## What to work on:
Search each line below for the word "background" and list those that contain it.

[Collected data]

· · ·

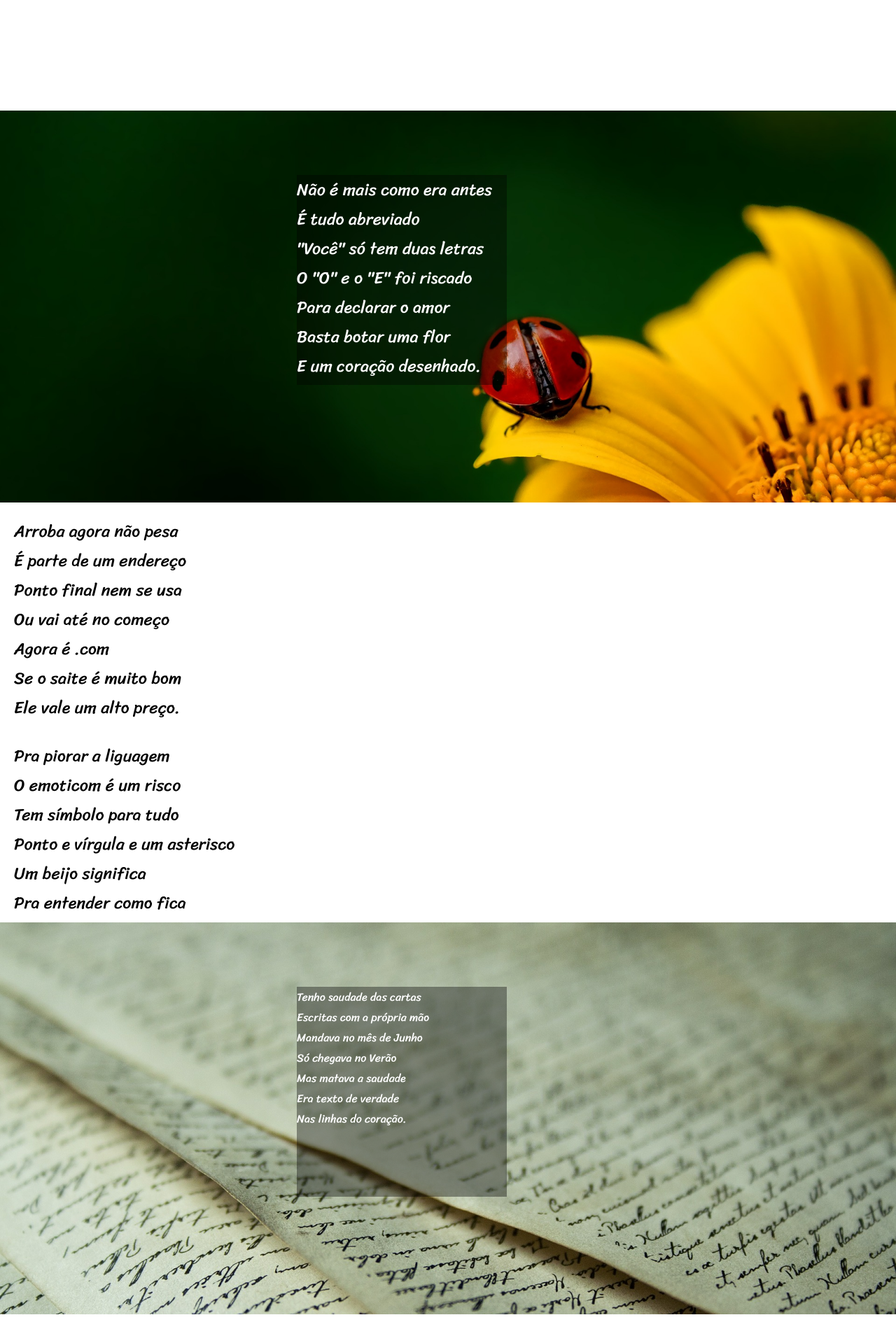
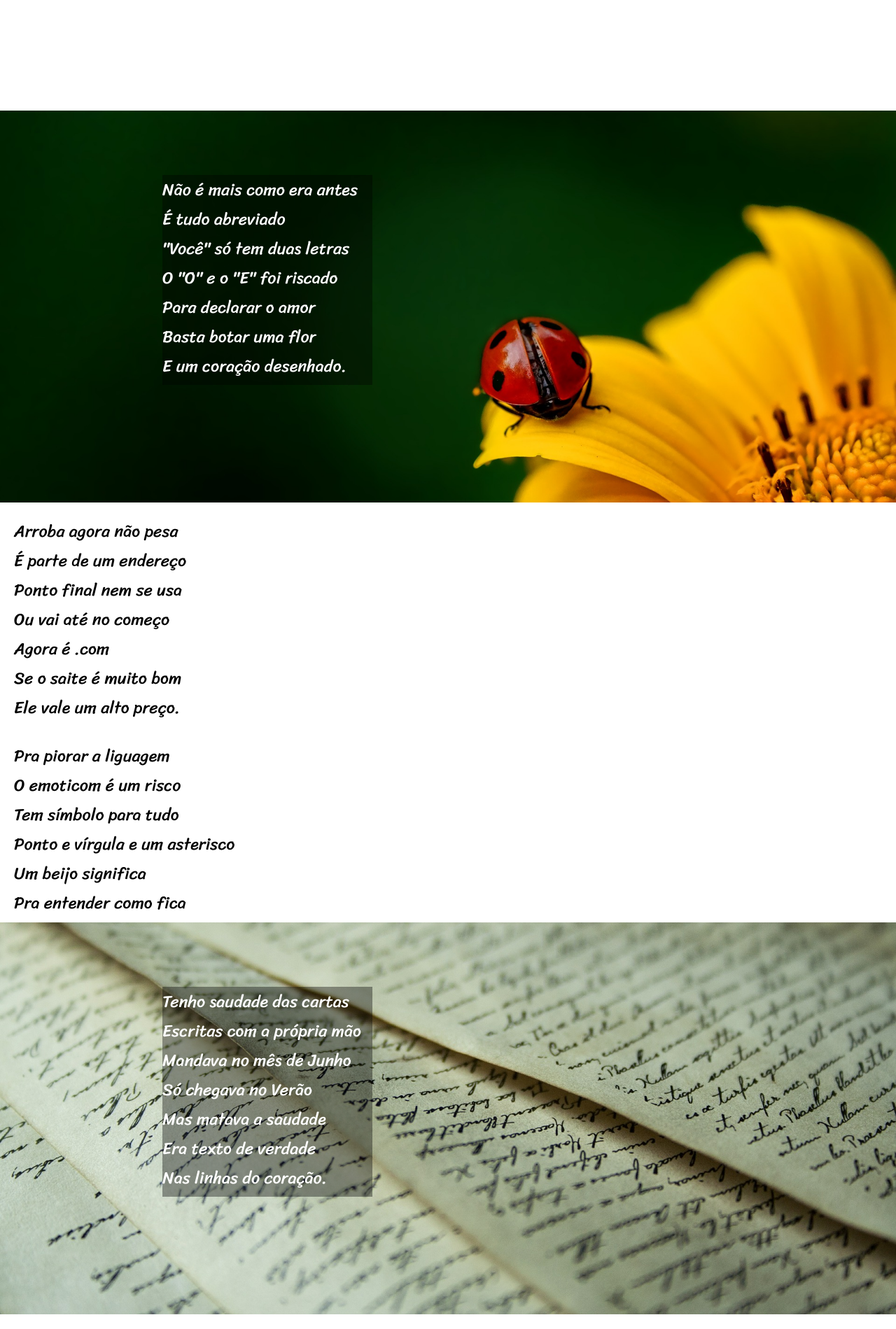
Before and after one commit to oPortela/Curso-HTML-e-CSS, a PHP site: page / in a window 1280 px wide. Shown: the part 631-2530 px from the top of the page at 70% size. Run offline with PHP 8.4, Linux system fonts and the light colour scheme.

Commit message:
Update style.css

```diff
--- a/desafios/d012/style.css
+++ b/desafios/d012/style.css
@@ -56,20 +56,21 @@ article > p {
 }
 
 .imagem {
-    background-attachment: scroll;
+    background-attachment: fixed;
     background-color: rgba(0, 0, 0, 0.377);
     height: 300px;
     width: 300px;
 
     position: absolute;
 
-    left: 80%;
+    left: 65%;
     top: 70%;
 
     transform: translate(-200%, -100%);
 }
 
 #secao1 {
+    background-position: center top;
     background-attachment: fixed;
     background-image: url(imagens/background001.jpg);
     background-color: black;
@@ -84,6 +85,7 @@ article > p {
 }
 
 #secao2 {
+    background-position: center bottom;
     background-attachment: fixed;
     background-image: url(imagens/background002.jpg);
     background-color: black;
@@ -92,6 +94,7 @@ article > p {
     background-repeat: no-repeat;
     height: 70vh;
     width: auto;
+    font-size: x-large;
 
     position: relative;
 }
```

· · ·

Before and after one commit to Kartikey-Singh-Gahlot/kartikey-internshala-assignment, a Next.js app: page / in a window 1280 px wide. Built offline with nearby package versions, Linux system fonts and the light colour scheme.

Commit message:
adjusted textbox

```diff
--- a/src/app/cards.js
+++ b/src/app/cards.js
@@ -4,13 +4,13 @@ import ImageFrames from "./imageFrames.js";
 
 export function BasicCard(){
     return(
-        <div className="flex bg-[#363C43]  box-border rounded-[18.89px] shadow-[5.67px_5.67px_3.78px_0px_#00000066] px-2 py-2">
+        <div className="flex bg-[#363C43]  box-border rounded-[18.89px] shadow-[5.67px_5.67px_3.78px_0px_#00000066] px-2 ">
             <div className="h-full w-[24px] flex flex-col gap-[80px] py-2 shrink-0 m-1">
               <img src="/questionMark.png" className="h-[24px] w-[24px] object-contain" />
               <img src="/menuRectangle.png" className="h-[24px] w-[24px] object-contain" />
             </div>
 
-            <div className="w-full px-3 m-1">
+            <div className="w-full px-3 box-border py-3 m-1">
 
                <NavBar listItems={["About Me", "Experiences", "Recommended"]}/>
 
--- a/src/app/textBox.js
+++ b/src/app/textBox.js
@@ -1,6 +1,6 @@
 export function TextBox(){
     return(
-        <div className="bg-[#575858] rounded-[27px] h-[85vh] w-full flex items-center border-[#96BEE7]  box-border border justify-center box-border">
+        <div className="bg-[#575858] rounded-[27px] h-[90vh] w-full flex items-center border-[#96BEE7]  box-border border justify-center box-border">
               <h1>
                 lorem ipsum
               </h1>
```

· · ·

## Task response:
-    background-attachment: scroll;
+    background-attachment: fixed;
     background-color: rgba(0, 0, 0, 0.377);
+    background-position: center top;
     background-attachment: fixed;
     background-image: url(imagens/background001.jpg);
     background-color: black;
+    background-position: center bottom;
     background-attachment: fixed;
     background-image: url(imagens/background002.jpg);
     background-color: black;
     background-repeat: no-repeat;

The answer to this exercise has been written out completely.